They’re often thought of as a roots or folk band, and a lot of the more recent alt. county stuff takes its cues from them, but to coin a phrase my dear friend Matt Nice would use, a lot of their output is pure “white boy funk”. The above fits into that description nicely, having a bit more kick and bite to the groove than Marvin Gaye’s original. Garth Hudson’s swirling organ (arf!) gives their music that gospel-influenced sound and Levon Helm has the voice of a blues singer rather than a country singer. Check out the tracks Ophelia, Up On Cripple Creek, and Ring Your Bell (all on Spotify) for more in this vein. Not bad for a band who wanted to be called The Crackers!
I can’t get this song out of my head. Damn, this is such a stone cold classic. My workmate said they used to sing this in her school assemblies. I guess that makes it totally uncool but that’s not usually something that puts me off.
It’s amazing what 6 chords, a little shuffle and a killer voice can do. Croce was in his late 20s by the time he had signed a deal and had actually lived a life. I can’t take 19-year-old singer-songwriters seriously becasue what have you experienced aged 19? There’s no pain in your voice and no story behind the music. Usually.
I’d love for this song to be my kareoke standard but it’s too hard to sing for my weaksauce voice.
What were you doing in 1942? Probably not chipping in with the war effort I’ll bet, but that’s OK, I forgive you. Al Dexter was busy writing a song called Pistol Packin’ Mama about a woman who wields firearms for fun. This song has been covered many times with varying degrees of success but this version by The Hurricanes really swings. Yeah, that sounds like something Marge Simpson would say – what of it?
When the inevitable call comes from Brucie asking me to appear on Strictly I’m choosing this as my song for the Jive.

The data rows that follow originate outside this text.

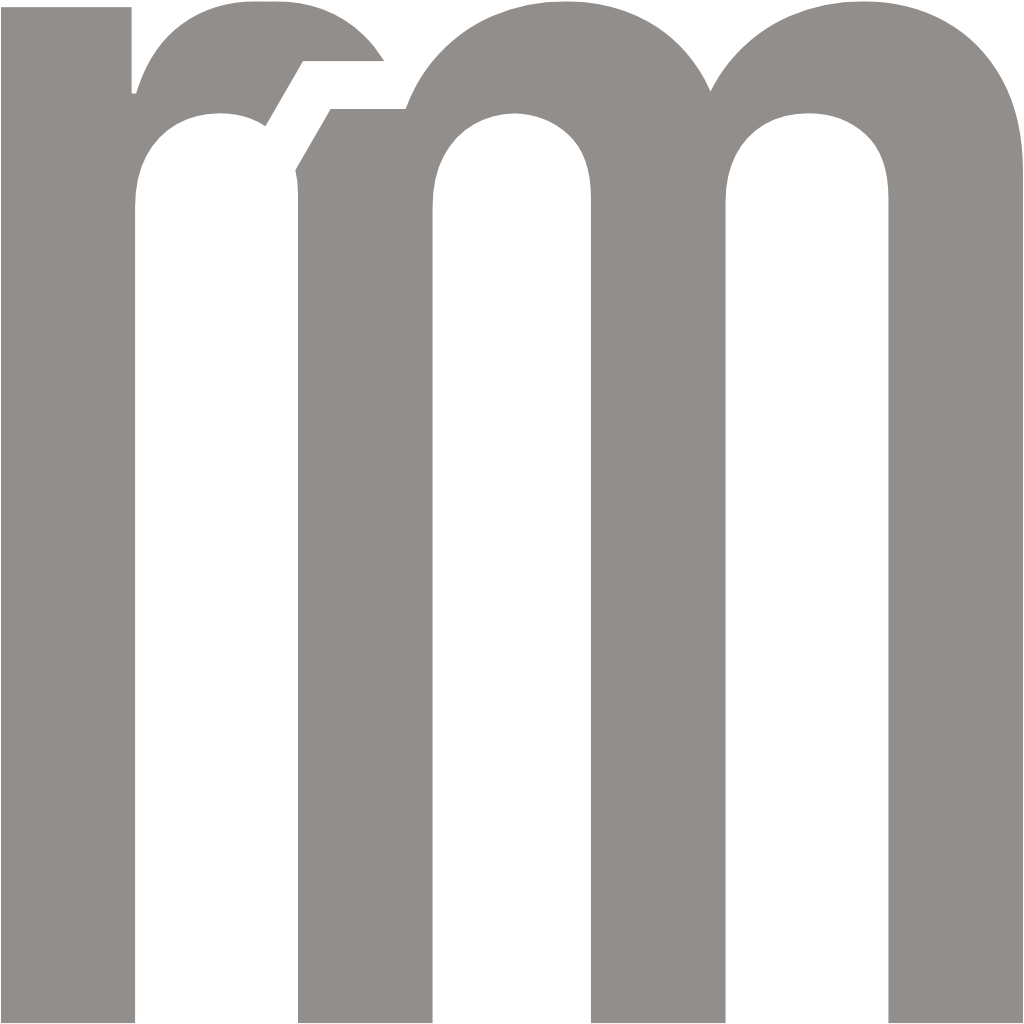
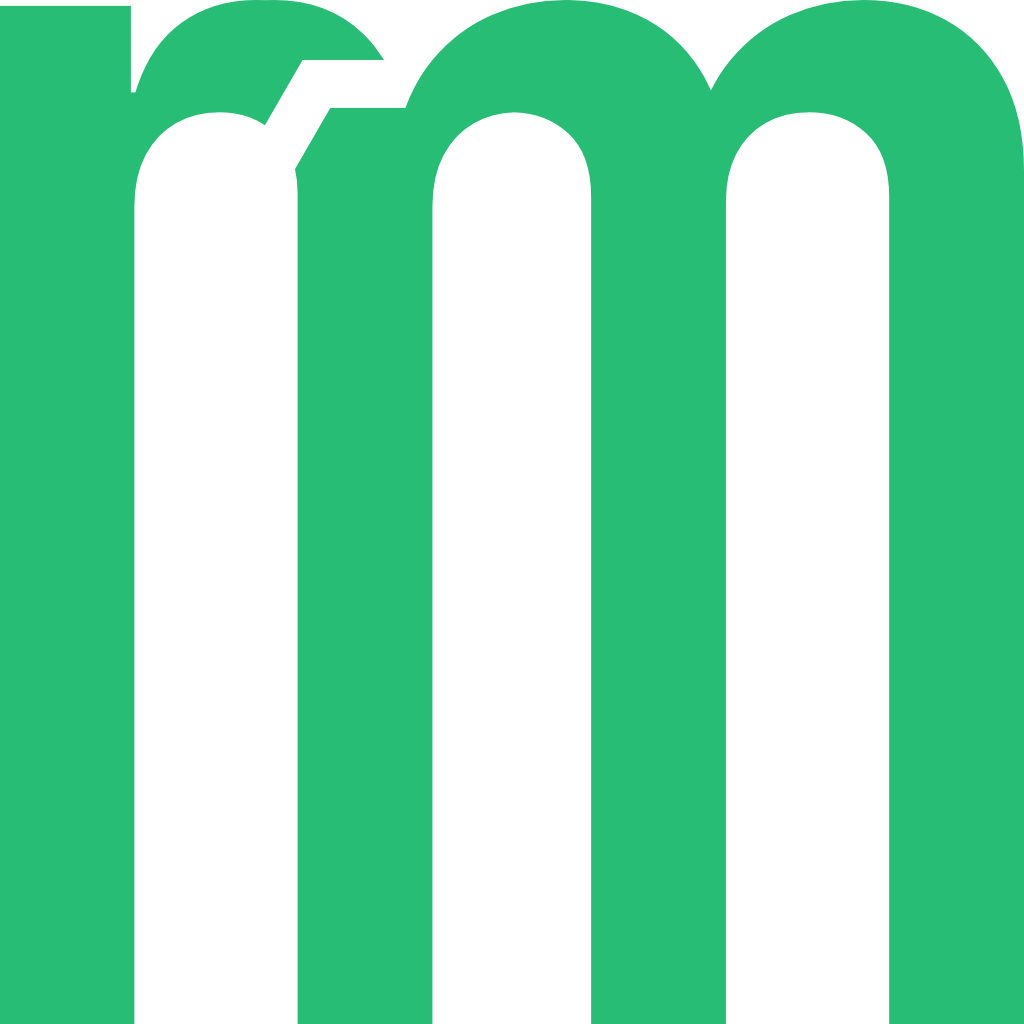
new color.

diff --git a/index.html b/index.html
@@ -1,9 +1,9 @@
 <html lang="en">
   <head>
 		<meta charset="UTF-8">
-  	<meta name="viewport" content="width=device-width, initial-scale=1.0">
+  		<meta name="viewport" content="width=device-width, initial-scale=1.0">
   	
-		<meta name="description" content="xerme">
+		<meta name="description" conten5t="xerme">
 		<title>xerme</title>
 		<meta name='robots' content='index,follow'>
 		<link rel='canonical' href='https://xerme.xyz'>
@@ -11,7 +11,7 @@
 		<meta name='og:title' content='xerme'>
 		<meta name='og:type' content='website'>
 		<meta name='og:url' content='https://xerme.xyz'>
-		<meta name='og:image' content='http://xerme.xyz/img/white.svg'>
+		<meta name='og:image' content='http://xerme.xyz/img/black.svg'>
 		<meta name='og:site_name' content='xerme'>
 		<meta name='og:description' content='A system.'>
 		<meta name='og:email' content='abc@xerme.xyz'>
@@ -22,8 +22,6 @@
 		<link rel="icon" type="image/png" sizes="16x16" href="/img/f/16.png">
 		<link rel="icon" type="image/png" sizes="32x32" href="/img/f/32.png">
 		<link rel="icon" type="image/png" sizes="48x48" href="/img/f/48.png">
-		<link rel="icon" type="image/png" sizes="96x96" href="/img/f/96.png"/>
-		<link rel="icon" type="image/png" sizes="192x192" href="/img/f/192.png"/>
 		<link rel="icon" type="image/png" sizes="256x256" href="/img/f/256.png"/>
 		<link rel="icon" type="image/png" sizes="512x512" href="/img/f/512.png"/>
 		<link rel="icon" type="image/png" sizes="1024x1024" href="/img/f/1024.png"/>
@@ -40,7 +38,7 @@
   </head>
   <body>
 	<mid class="x">
-		<img src="img/white.svg" class="logos"/>
+		<img src="img/green.svg" class="logos"/>
 	</mid>
 	<fut class="futs">
 		<a href="mailto:abc@xerme.xyz">
@@ -48,7 +46,7 @@
 		</a>
 <br>
 		<a href="https://xer.me/parkin">
-			source code
+		source code
 		</a>
 	</fut>
   </body>

diff --git a/css/styles.css b/css/styles.css
@@ -10,13 +10,13 @@ html {
   box-sizing: border-box;
   line-height: 1.15;
   scroll-behavior: smooth;
-  cursor: help;
+  cursor: crosshair;
 }
 
 
 body {
-  background-color: #918E8B;
-  color: #ffffff;
+  background-color: #1e1e1e;
+  color: #28BD75;
   font-family: 'Inter', sans-serif;
   font-weight: 600;
   margin: 0;
@@ -25,7 +25,7 @@ body {
 
 a:link, a:visited, a:hover, a:active {
   text-decoration: none;
-  color: #ffffff;
+  color: #28BD75;
 }
 
 .x {
@@ -38,6 +38,7 @@ a:link, a:visited, a:hover, a:active {
   top: 50%;
   left: 50%;
   transform:translate(-50%, -50%) ;
+  cursor: help;
 }
 
 .futs {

I had to revisit this cracking blues number because it was also used in Chubb Rock’s “Just The Two Of Us”. For my money Chubb Rock is one of the all-time underrated MCs in hip hop. His line “she went all Vanessa Del Rio on me” got into my head like an earworm. The only problem was I didn’t know who she was so I Googled her. At Work. Don’t do that.
Sample: Chubb Rock’s – Just The Two Of Us
Check out the frat boys dancing in the Chubbster’s video. Slick. You can also see part one of this “series” here.